[The following is an opinion piece of my own as a First Nations person and lover of good governance and it is not necessarily the stated opinion of the Huu-ay-aht First Nations government, nor any other organization where I am a member or representative.]
Since before the time of Confederation, First Nations have struggled to find their place in British Columbia and in Canada. The journey has been difficult enough for many of our leaders to throw up their hands and focus ever inward. All too often, this is to the detriment of true and reciprocal reconciliation between the peoples and communities in Canada. Fortunately for all of us, this is beginning to change in real and unexpected ways.
The struggle for recognition and respect has been so central an aspect of First Nations’ common identity that it has come to affect how we measure every decision we make. When it comes to matters that impact a wide array of disparate interests that intersect Canadian society, the internal politics of indigenous communities can often bewilder and frustrate. This is as much a challenge for indigenous leaders as it is everyone else, and it is one that must be addressed by the former as much as, if not more than, the latter. This is the challenge facing leaders in true, mutual, and trust-building reconciliation.

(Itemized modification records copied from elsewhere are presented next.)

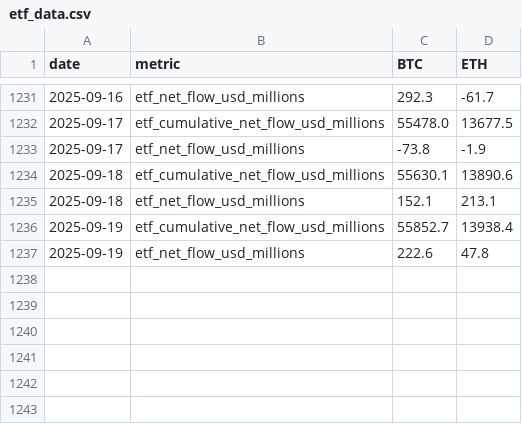
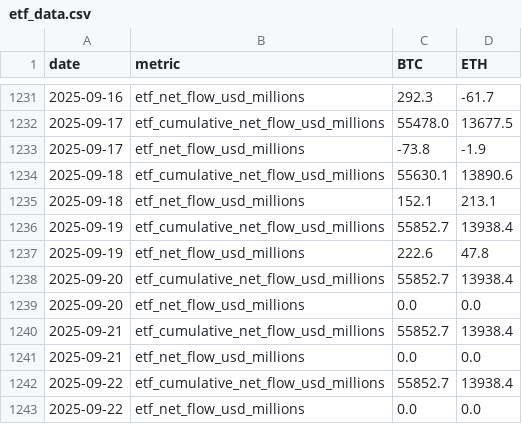
Before and after one commit to ciyberpunk/td_v2, a CSV file: docs/data/etf_data.csv, drawn as a sheet; only a part is shown, gaps mark what is left out.

```diff
--- a/docs/data/etf_data.csv
+++ b/docs/data/etf_data.csv
@@ -1237 +1237,7 @@ date,metric,BTC,ETH
 2025-09-19,etf_net_flow_usd_millions,222.6,47.8
+2025-09-20,etf_cumulative_net_flow_usd_millions,55852.7,13938.4
+2025-09-20,etf_net_flow_usd_millions,0.0,0.0
+2025-09-21,etf_cumulative_net_flow_usd_millions,55852.7,13938.4
+2025-09-21,etf_net_flow_usd_millions,0.0,0.0
+2025-09-22,etf_cumulative_net_flow_usd_millions,55852.7,13938.4
+2025-09-22,etf_net_flow_usd_millions,0.0,0.0
```
Also changed, not shown: docs/data/etf_validation.csv.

The key to successful reconciliation is not only the willingness of Crown governments to publicly acknowledge our deeply troubled past, and to work in good faith with indigenous communities to meaningfully address the challenges of moving forward, but also for those same indigenous communities to publicly acknowledge that collaboration and to signal a willingness and impetus to forgive.

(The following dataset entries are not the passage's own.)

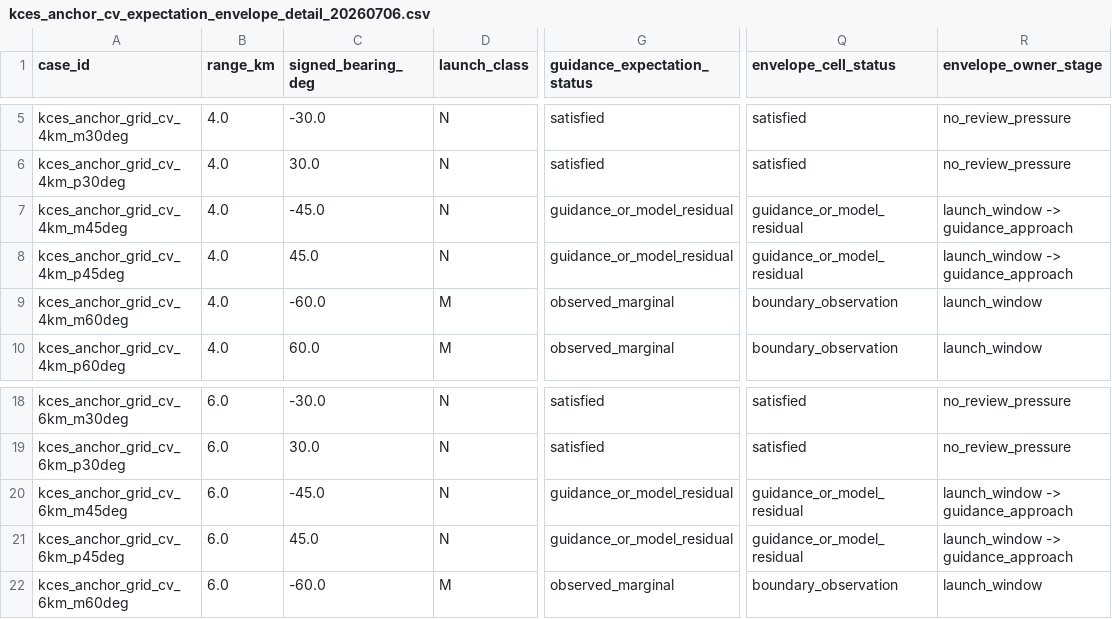
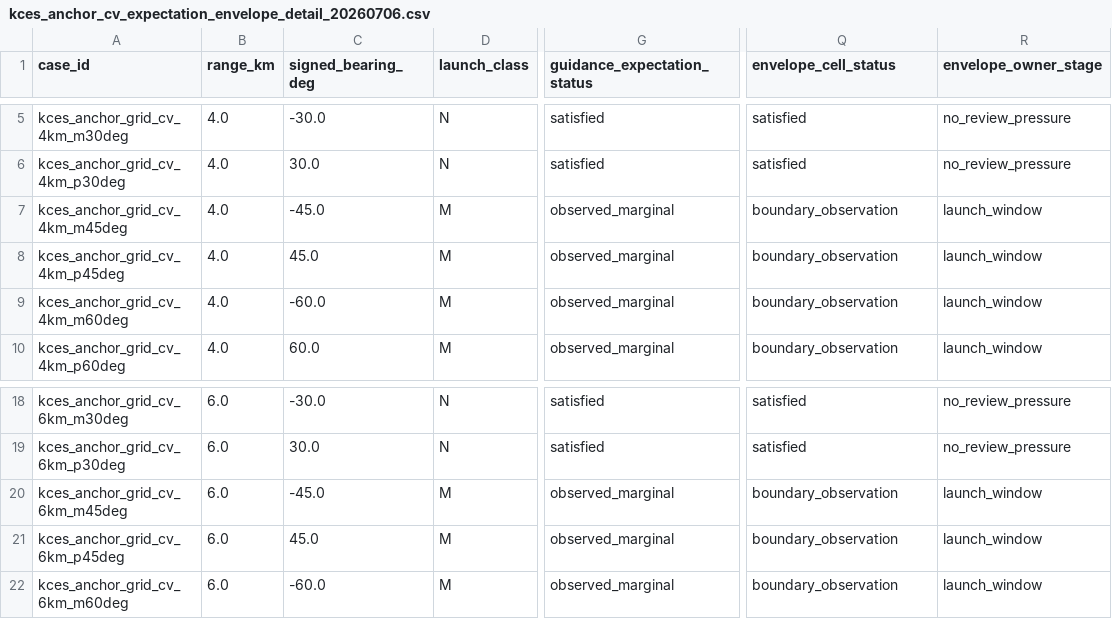
Before and after one commit to Void0312Aurora/Echelon-Forge, a CSV file: docs/task/air_combat/a2_high_fidelity_damage_model/review_packets/kill_chain_expectation_standardization_harness_20260623/kces_anchor_cv_expectation_envelope_detail_20260706.csv, drawn as a sheet; only a part is shown, gaps mark what is left out; the diff names each change by its address in the sheet, - before the commit and + after, or states it on an @@ line.

Commit message:
docs(air-combat): refresh calibrated kill-chain evidence

```diff
--- a/docs/task/air_combat/a2_high_fidelity_damage_model/review_packets/kill_chain_expectation_standardization_harness_20260623/kces_anchor_cv_expectation_envelope_detail_20260706.csv
+++ b/docs/task/air_combat/a2_high_fidelity_damage_model/review_packets/kill_chain_expectation_standardization_harness_20260623/kces_anchor_cv_expectation_envelope_detail_20260706.csv
-D7:D8 (launch_class): N
+D7:D8 (launch_class): M
-G7:G8 (guidance_expectation_status): guidance_or_model_residual
+G7:G8 (guidance_expectation_status): observed_marginal
-Q7:Q8 (envelope_cell_status): guidance_or_model_residual
+Q7:Q8 (envelope_cell_status): boundary_observation
-R7:R8 (envelope_owner_stage): launch_window -> guidance_approach
+R7:R8 (envelope_owner_stage): launch_window
-D20:D21 (launch_class): N
+D20:D21 (launch_class): M
-G20:G21 (guidance_expectation_status): guidance_or_model_residual
+G20:G21 (guidance_expectation_status): observed_marginal
-Q20:Q21 (envelope_cell_status): guidance_or_model_residual
+Q20:Q21 (envelope_cell_status): boundary_observation
-R20:R21 (envelope_owner_stage): launch_window -> guidance_approach
+R20:R21 (envelope_owner_stage): launch_window
```
Also changed, not shown: docs/task/air_combat/a2_high_fidelity_damage_model/review_packets/kill_chain_expectation_standardization_harness_20260623/kces_anchor_cv_expectation_envelope_matrix_20260706.csv, docs/task/air_combat/a2_high_fidelity_damage_model/review_packets/kill_chain_expectation_standardization_harness_20260623/kces_anchor_cv_first_review_stage_detail_20260623.csv, 15 other files.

To some degree, this is already happening. First Nations communities everywhere are not only increasing their reach and their grasp, but also awakening to the universal challenges of peace, order and good governance. As indigenous communities increase their legal, political and economic capacities, they are coming upon the hard decisions to be made in a world of scarcity.
In the face of those decisions, First Nations leaders and their constituents are learning that they have much in common with the rest of the Canadian polity: a robust and vigorous difference of opinion.
It is in that difference of opinion where we discover both the great strength and the troubling difficulty facing indigenous leaders today. The often-combative politics of identity have penetrated so deep into the political culture of indigenous communities that certain opinions are being regarded not as mere difference of opinion but rather as traitorous to the indigenous identity.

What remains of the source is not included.